Strict liability means that a party is financially liable for damages for engaging in certain prohibited conduct. The injured party does not need to prove intent, negligence, or the person’s mental state to recover compensation for damages. Proving that the defendant’s conduct was the direct and proximate cause of the plaintiff’s injuries is sufficient to establish liability.
Table of Contents
Three Personal Injury Cases Where Strict Liability Applies
Generally, strict liability is used in three types of personal injury cases – keeping wild animals, engaging in abnormally dangerous activities, and some products liability cases. Let’s look at each type of case in relation to liability laws.
Keeping Wild Animals (And Dog Bites)
Keeping wild or exotic animals as pets is inherently dangerous. The risk of injury or death to the public is very high should the animals escape.
If a party keeps wild animals, that party accepts the risk of liability if the animals harm another person. Even if the party takes reasonable measures to secure the wild animals, they are held strictly liable if the wild animals harm anyone. There could be exceptions for educational and government institutions that house wild animals for education or entertainment purposes.
Florida is a strict liability state for dog bites. Dog owners are held strictly liable if their dog bites or attacks a person, even if the dog has never shown any aggression before the incident. The dog owner is legally responsible for the damages caused by the dog.
Abnormally Dangerous Activities
Some activities are so unreasonably dangerous that the parties engaging in those activities are held strictly liable for any injuries or damages caused by the activity.
Generally, abnormally dangerous activities involve behaviors that pose a risk of serious harm to others that cannot be eliminated even with the highest level of care. Abnormally dangerous activities are not activities that people commonly engage in.
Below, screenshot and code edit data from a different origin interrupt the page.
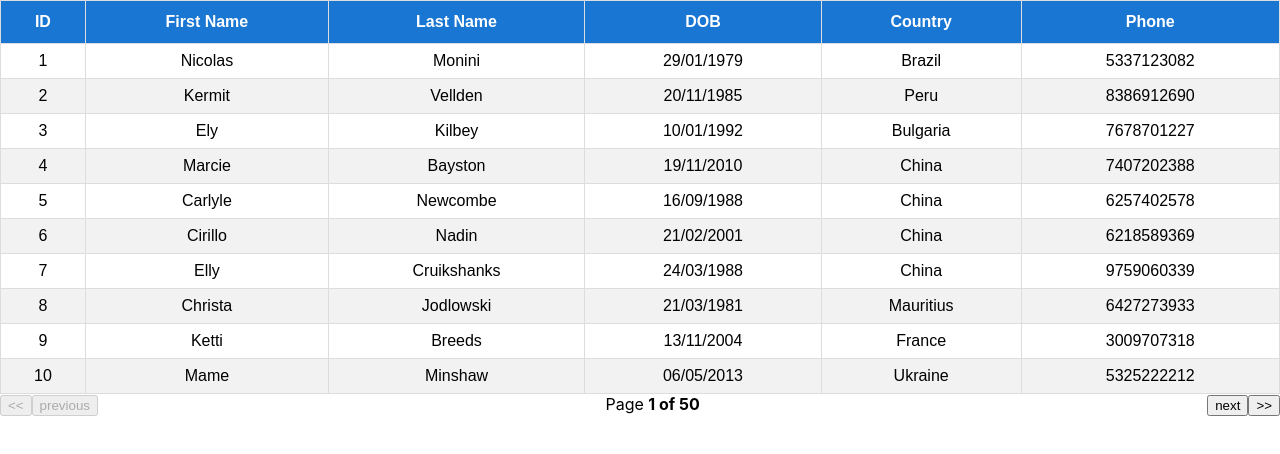
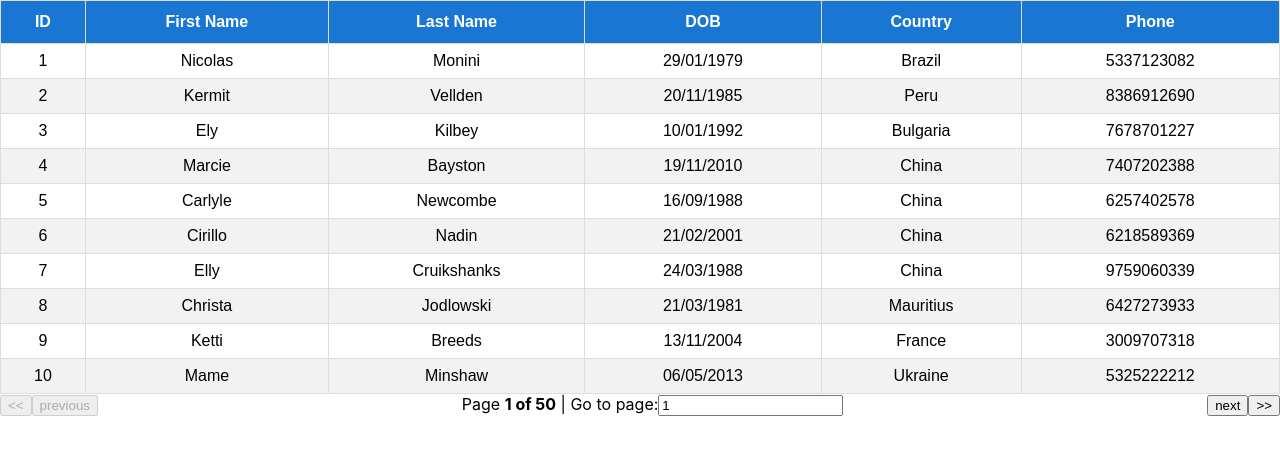
Before and after one commit to hafsahayath/react-table, a React (Create React App) app: page / in a window 1280 px wide. Shown: the top 454 px of the page. Built offline with nearby package versions, Linux system fonts and the light colour scheme.

Commit message:
jump to the page number entered

```diff
--- a/src/components/react-table/PaginatedTable.tsx
+++ b/src/components/react-table/PaginatedTable.tsx
@@ -75,12 +75,26 @@ const PaginatedTable = <T extends object>({
             previous
           </button>
         </div>
+        <div>
           <span>
             Page{" "}
             <strong>
               {pageIndex + 1} of {pageOptions.length}
             </strong>
           </span>
+          <span>
+            {" "}
+            | Go to page:
+            <input
+              type="number"
+              defaultValue={pageIndex + 1}
+              onChange={(e) => {
+                const pageNum = e.target.value ? Number(e.target.value) - 1 : 0;
+                gotoPage(pageNum);
+              }}
+            />
+          </span>
+        </div>
         <div>
           <button onClick={nextPage} disabled={!canNextPage}>
             next
```
Lines whose indentation alone changed are shown as unchanged.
Examples of activities that might fall into this category for strict liability include, but are not limited to:
- Blasting and demolition
- Storing explosives
- Containment or production of radioactive emissions
- Disposing of hazardous chemical waste
- Fumigating, crop dusting, or mass use of poisons
- Digging canals
Abnormally dangerous activities are not limited to activities that cause physical harm. A party could be strictly liable for emotional damages and financial loss caused by an abnormally dangerous activity.
Strict liability may apply in some cases involving defective products. A manufacturer or seller could be strictly liable for damages if they place a defective product on the market. Here are a few areas of product liability where strict liability applies are:
Manufacturing or Design Defects
A product may be defective because of mistakes made during the design or manufacturing process. With a design defect, a product has a dangerous design that makes it unsafe to use. A party may be liable for a design defect that causes harm if the design is unsafe in a way that ordinary consumers would not expect and there is a safer alternative design available.
With a manufacturing defect, a product deviates from its design in an unsafe way — usually due to an error in the manufacturing process.
Manufacturers or sellers can be held strictly liable for damages caused by the defective product. The injured party does not need to show negligence or fault. They only need to prove that the product was defective and the defect was the direct and proximate cause of their injuries.
Breach of Warranty and Marketing Defects
A seller or manufacturer may issue an implied or explicit warranty that a product will work as intended. However, if the product fails to work and a person is injured, the company may be strictly liable for damages.
Likewise, a seller or manufacturer must warn consumers of the risks of using their product when the risks cannot be eliminated through manufacturing or design. If the parties fail to offer a warning and a consumer is hurt by the product, they can be held liable for a marketing defect.
What Damages Can You Recover for a Strict Liability Case?
Injured victims in strict liability cases may seek compensation for the same types of damages as victims of other types of negligence claims.
If the party who caused your injury is found strictly liable for damages, you could receive compensation for:
- The cost of your medical treatment and care
- The cost of nursing care and personal care
- Loss of income, including reduced earning capacity because of permanent impairments
- Physical pain and suffering
- Loss of enjoyment of life
- Mental anguish and emotional distress
- Disabilities and impairments
- Physical, emotional, occupational, and other types of therapy
- Reduced quality of life
Even though you may not need to prove intent or negligence to hold a party strictly liable for damages, you must prove the required legal elements for strict liability. The evidence you need could vary depending on the type of case. For that reason, it is wise to seek legal advice from an experienced attorney as soon as possible.
Documenting financial damages requires keeping receipts, invoices, bills, and other proof of expenses and payments. Keeping a detailed record of all financial damages can make it easier to settle your injury claim after completing medical treatment.
Proving pain and suffering damages is more challenging because everyone suffers differently. Write down your struggles to recover from your accident injuries in a journal. Make notes about how the injury impacted your daily life and the pain you experienced.
Schedule a Free Consultation With Our Florida Personal Injury Lawyers
You may be entitled to compensation for damages if another party is responsible for causing your injury. Call our office for a free case review from an experienced Florida personal injury attorney.